Do you think it’s possible to become debt free or reach personal financial goals?
Over a year ago, The hubby and I started on a journey to become debt free (minus our mortgage). Using You Need A Budget (YNAB) has been a key tool in helping us achieve our financial goals including having paid for over 95% of our home renovations last year in cash and not on credit cards.
We started with a program many of you know well from Dave Ramsey. To be honest although it was good I didn’t find it friendly enough for our everyday monthly budgeting. As a visual learner, I love when software or a system is not only pretty to use but that most of the hard work of setting it up is done for you. (At one point I even tried setting up Quickbooks) which I found to be to complicated for me seeing that this was just for budgeting our household income.
Enter You Need A Budget (our ally in our financial goals). You Need A Budget is the award-winning app and proven method that helps you gain total control of your money so you can plan for the things you really want out of life.

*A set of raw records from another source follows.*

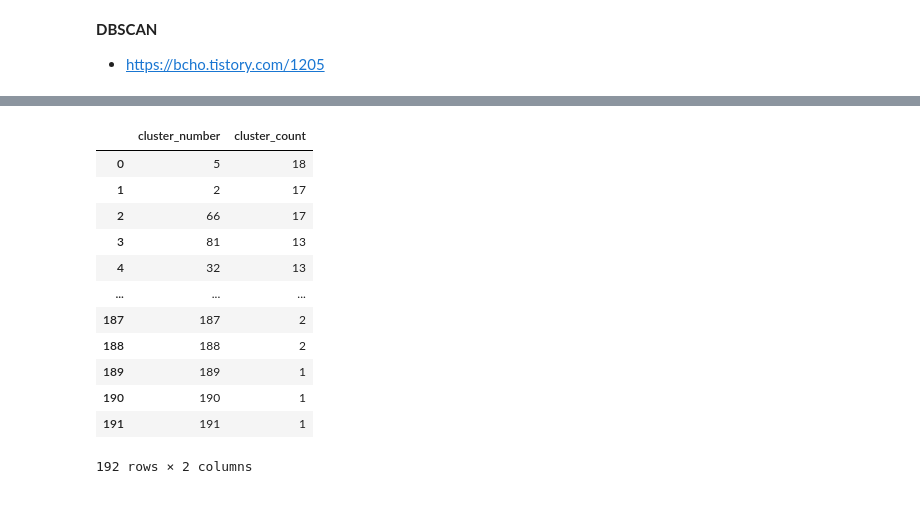
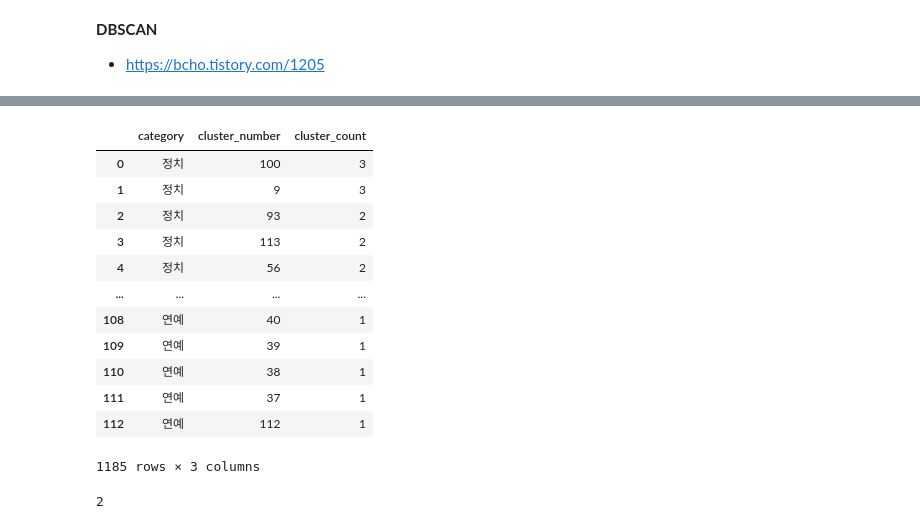
Before and after one commit to Yoon-juhan/naverNewsSummary, a Jupyter notebook: 뉴스_크롤링.ipynb, the cells around one changed output, grey strips where cells are left out. Cells and saved outputs as stored; diff of their text form; code cells hidden in the pictures.

```diff
--- a/뉴스_크롤링.ipynb
+++ b/뉴스_크롤링.ipynb
@@ -84,7 +35,7 @@ entertainment_url_list = []
 sports_url_list = []
 
 category_list = []
-categoty_name = ["정치", "경제", "사회", "생활/문화", "세계", "IT/과학", "연예", "스포츠"]
+category_name = ["정치", "경제", "사회", "생활/문화", "세계", "IT/과학", "연예", "스포츠"]
 
 def getSixLink():    # 정치, 경제, 사회, 생활/문화, 세계, IT/과학
 
@@ -100,11 +51,11 @@ def getSixLink():    # 정치, 경제, 사회, 생활/문화, 세계, IT/과학
             a_list.extend(soup.select(".type06_headline dt+dt a"))
             a_list.extend(soup.select(".type06 dt+dt a"))
 
-            print(f"{categoty_name[category]} {page} 페이지")
+            print(f"{category_name[category]} {page} 페이지")
 
         for a in a_list:
             six_url_list.append(a["href"])
-            category_list.append(categoty_name[category])
+            category_list.append(category_name[category])
 
 def getEntertainmentLink():   # 연예
     # today = str(datetime.datetime.now(KST))[:11]  # 서울 기준 시간
@@ -126,7 +77,7 @@ def getEntertainmentLink():   # 연예
 
     for a in a_list:
         entertainment_url_list.append("https://entertain.naver.com" + a["href"])
-        category_list.append(categoty_name[6])
+        category_list.append(category_name[6])
 
 def getSportsLink():    # 스포츠  (페이지마다 개수가 달라서 6페이지를 이동)
     # today = str(datetime.datetime.now(KST))[:11].replace('-', '')  # 서울 기준 시간
@@ -148,7 +99,7 @@ def getSportsLink():    # 스포츠  (페이지마다 개수가 달라서 6페
         if i == 100:  # 100개 링크 추가했으면 멈추기
             break
         sports_url_list.append("https://sports.news.naver.com/news" + re.search('\?.+', a_list[i]["href"]).group())
-        category_list.append(categoty_name[7])
+        category_list.append(category_name[7])
 
 # getSixLink()
 # getEntertainmentLink()
@@ -404,6 +354,7 @@ NameError: ignored
 
 test_df = pd.read_csv("https://raw.githubusercontent.com/Yoon-juhan/naverNewsCrawling/main/article.csv")
 test_df['nouns'] = test_df['nouns'].apply(lambda x: eval(x))        # 명사 열을 다시 리스트 형식으로 변환
+test_df.drop(['Unnamed: 0.1', 'Unnamed: 0'], axis=1, inplace=True)  # 파일 불러왔을 때 필요없이 생기는 열 삭제
 # %%
 # 영어 기사 삭제
 
@@ -491,21 +424,0 @@ Name: cluster_number, Length: 1398, dtype: int64
-# %%
-# 군집 개수를 계산하고 내림차순으로 정렬
-cluster_counts_df = test_df['cluster_number'].value_counts().reset_index()
-cluster_counts_df.columns = ['cluster_number', 'cluster_count']
-# cluster_counts_df = cluster_counts_df.sort_values(by='cluster_count', ascending=False)
-
-cluster_counts_df
-# %% [output]
-|  | cluster_number | cluster_count |
-| 0 | 5 | 18 |
-| 1 | 2 | 17 |
-| 2 | 66 | 17 |
-| 3 | 81 | 13 |
-| 4 | 32 | 13 |
-| ... | ... | ... |
-| 187 | 187 | 2 |
-| 188 | 188 | 2 |
-| 189 | 189 | 1 |
-| 190 | 190 | 1 |
-| 191 | 191 | 1 |
-192 rows × 2 columns
@@ -513,0 +425,34 @@ test_df[test_df['cluster_number'] == cluster_counts_df['cluster_number'][4]]
+# %%
+# 카테고리 별로 군집의 개수를 센다.
+
+cluster_counts_df = pd.DataFrame({'category' : [""],
+                                  'cluster_number' : [0],
+                                  'cluster_count' : [0]})
+
+for i in range(7):
+    t = test_df[test_df['category'] == category_name[i]]['cluster_number'].value_counts().reset_index()
+    t.columns = ['cluster_number', 'cluster_count']
+    t['category'] = [category_name[i]] * len(t)
+
+    cluster_counts_df = pd.concat([cluster_counts_df, t])
+
+cluster_counts_df = cluster_counts_df[cluster_counts_df['cluster_count'] != 0]
+cluster_counts_df
+# %% [output]
+|  | category | cluster_number | cluster_count |
+| 0 | 정치 | 100 | 3 |
+| 1 | 정치 | 9 | 3 |
+| 2 | 정치 | 93 | 2 |
+| 3 | 정치 | 113 | 2 |
+| 4 | 정치 | 56 | 2 |
+| ... | ... | ... | ... |
+| 108 | 연예 | 40 | 1 |
+| 109 | 연예 | 39 | 1 |
+| 110 | 연예 | 38 | 1 |
+| 111 | 연예 | 37 | 1 |
+| 112 | 연예 | 112 | 1 |
+1185 rows × 3 columns
+# %%
+cluster_counts_df[cluster_counts_df['category'] == '연예'].iloc[0][1]   # 연예 카테고리에서 군집 개수가 가장 많은 군집 번호
+# %% [output]
+2
```
Also changed, not shown: parts of 13 cells of this notebook.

When we were renovating our kitchen I often asked “how will we afford this”. YNAB helped us stay on track with their Four Rules which is different from anything you’ve tried before because they teach you how to prioritize and plan, so you have the money for the things that are most important to you—whatever they are. This method sets you up for success by treating the budget as a daily lifestyle tool, rather than aspirational plan that gets thrown out the window as soon as it gets set off-track.
1. Give Every Dollar a Job. Know exactly how you want to spend the money you have available – and only the money you have right now – before you spend a dime. This helps insure that you have money for the things that matter most to you—whatever it might be.
This rule is helpful for sorting out your must haves and your wants on your renovation list. If renovating your kitchen for example and you want that fancy brass faucet, budget for that and say spend less on a fancy backsplash. Think of your money as working for you and don’t let it sit around idle.
2. Embrace Your True Expenses. Figure out what you really spend and treat those
infrequent expenses (like twice-a-year car insurance or replacing your laptop every two years) like monthly expenses in your monthly budget. Breaking big or uncommon expenses down means you won’t be surprised by them.
It was all about planing for us. Our contractor allowed up to make payments along the way of the project which really helped us to pay more of what we did in cash. If you can find a contractor that is flexible in his payment terms go for it.
3. Roll With the Punches. Accept that things change and your budget needs to be flexible. You won’t spend the same amount on all categories every month, so be prepared to move money around. Moving money around doesn’t mean you are budgeting wrong, it means you are actually budgeting! Speaking of the backsplash. We used this rule for sure. I wanted this “fancy” tile from Morocco and as the kitchen came together and I saw that the money for the tile could spent on a nicer hood above the stove we moved the money around for that. Be open to flexing where your money is spent.
4. Age Your Money. Break the paycheck to paycheck cycle by aiming to reach the point of using the money you earned last month to pay this month’s expenses. This margin will create more peace of mind than you can even imagine.
- Give every dollar a job
- Embrace your true expenses
- Roll with the punches
- Age your money
Renovating and sticking to a budget is possible. Plan ahead for a renovation. Make your wish list, save for that wish list (and try not to deviate from it). You have to LOVE your renovation once it’s all done, so spend money on quality things that get used often. Your stove, your faucet, and your appliances. You don’t NEED marble countertops do you, save money there. The kitchen pendant lights … no they don’t need to cost an arm and a leg. Decor? Find some pretty vintage pieces to give your new space a lived in vibe. First we laid out what were must haves and what were on our wish list.
On average new budgeters save more than $600 by month two and $6,000 in their first year! Think about what you can do with that. Hundreds of thousands of people are obsessed with You Need A Budget and say that it is the best thing to ever happen to their finances. A budget is an essential and joyful part of life planning, and it can make your biggest goals a reality.